OFT study

The OFT published a report in January 2011 following its market study on the underwriting of equity capital raisings by listed companies. It conducted the market study because of company and institutional shareholder dissatisfaction with equity underwriting services. The dissatisfaction focused primarily on underwriting fees.

The report says that the OFT's findings indicate that there is little competitive tension between investment banks during the equity raising process and that companies raising equity capital are not focused principally on reducing underwriting fees. It also found that there had been a significant increase in fees since the start of the financial crisis and fees have not since fallen in line with the reduction in risk. However, the OFT has concluded (and confirmed in a May 2011 statement) that it is not appropriate to refer the equity underwriting market to the Competition Commission for investigation as the market has just been through an exceptional period following the credit crisis.  

The report contains several recommendations to help improve competition. For example, it suggests that companies should increase the number of banks they have relationships with (as banks which have an existing relationship with a company tend to be chosen to underwrite an equity capital raising) and that institutional shareholders should apply greater pressure on companies to reduce fees and discounts through, for example, discussion with the company about principles for any future equity raisings.

The OFT report is available on the OFT website.  

IIC guidance

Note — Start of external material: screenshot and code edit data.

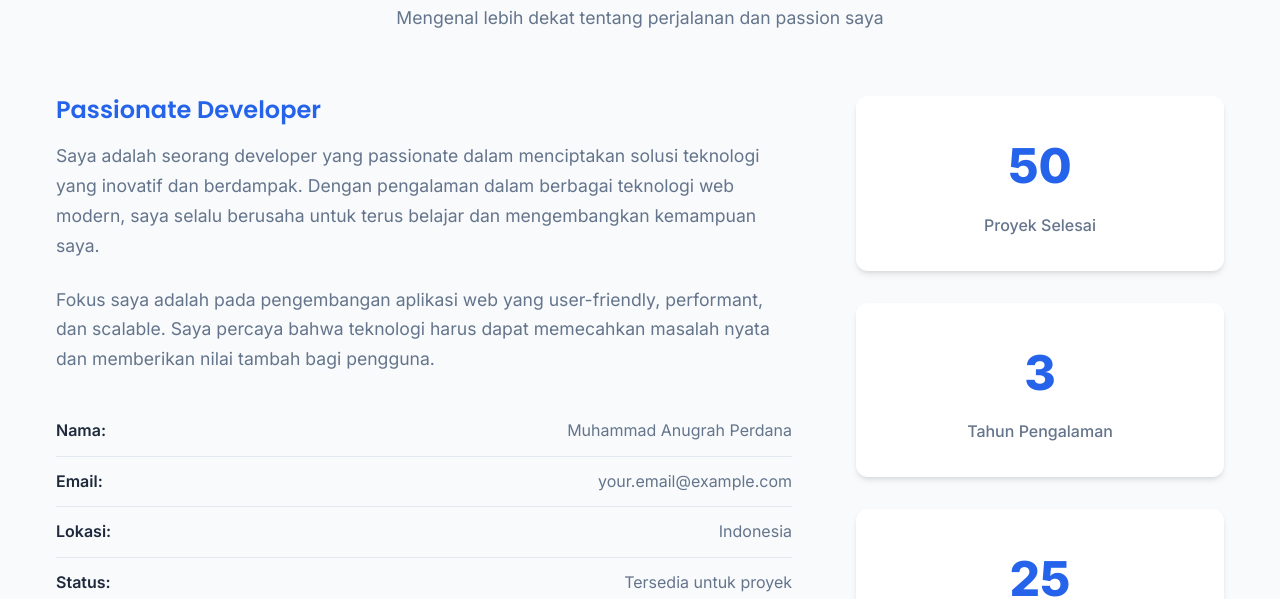
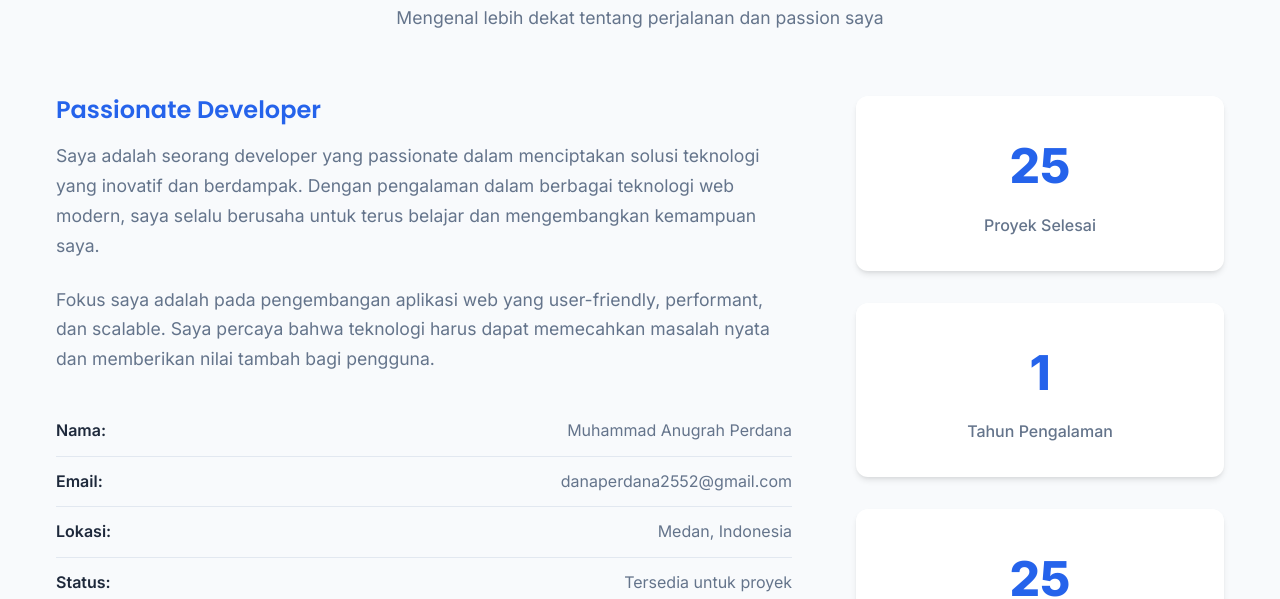
Before and after one commit to Perdana25/portfolio-website, a plain HTML site: page index.html in a window 1280 px wide. Shown: the part 1000-1599 px from the top of the page. Drawn offline with nearby package versions, Linux system fonts and the light colour scheme.

Commit message:
Update index.html

```diff
--- a/index.html
+++ b/index.html
@@ -126,11 +126,11 @@
                         </div>
                         <div class="detail-item">
                             <span class="detail-label">Email:</span>
-                            <span class="detail-value">your.email@example.com</span>
+                            <span class="detail-value">danaperdana2552@gmail.com</span>
                         </div>
                         <div class="detail-item">
                             <span class="detail-label">Lokasi:</span>
-                            <span class="detail-value">Indonesia</span>
+                            <span class="detail-value">Medan, Indonesia</span>
                         </div>
                         <div class="detail-item">
                             <span class="detail-label">Status:</span>
@@ -145,11 +145,11 @@
                 </div>
                 <div class="about-stats" data-aos="fade-left" data-aos-delay="200">
                     <div class="stat-item">
-                        <div class="stat-number" data-count="50">0</div>
+                        <div class="stat-number" data-count="25">0</div>
                         <div class="stat-label">Proyek Selesai</div>
                     </div>
                     <div class="stat-item">
-                        <div class="stat-number" data-count="3">0</div>
+                        <div class="stat-number" data-count="1">0</div>
                         <div class="stat-label">Tahun Pengalaman</div>
                     </div>
                     <div class="stat-item">
```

The Institutional Investor Committee has published best practice guidance for issuers seeking to raise equity capital. The guidance, issued in May 2011, follows the Rights Issues Fees Inquiry Report published by the IIC in December 2010. In a similar conclusion to that of the OFT report, the IIC report found that there was a lack of competition in underwriting and that companies were unwilling to challenge banks, especially about the cost of underwriting.

The guidance is intended to inform issuers and their boards about institutional shareholders' views on best practice when raising equity capital.

As preparation for the eventuality that they may have to raise equity in the future, the guidance recommends that companies, amongst other things, discuss with their shareholders the appropriate capital structure for the company and whether in principle they have the ability or appetite to act as a sub-underwriter.  

Once the need for a capital raising exercise actually arises, the recommendations include that companies ask for a full breakdown of the advisers' proposed fees and satisfy themselves that they understand what it is being paid, and for what purpose, and in the event that the issue price is deeply discounted, consider whether the issue needs to be underwritten in whole, in part or not at all.  

The IIC guidance is available on the IIC website.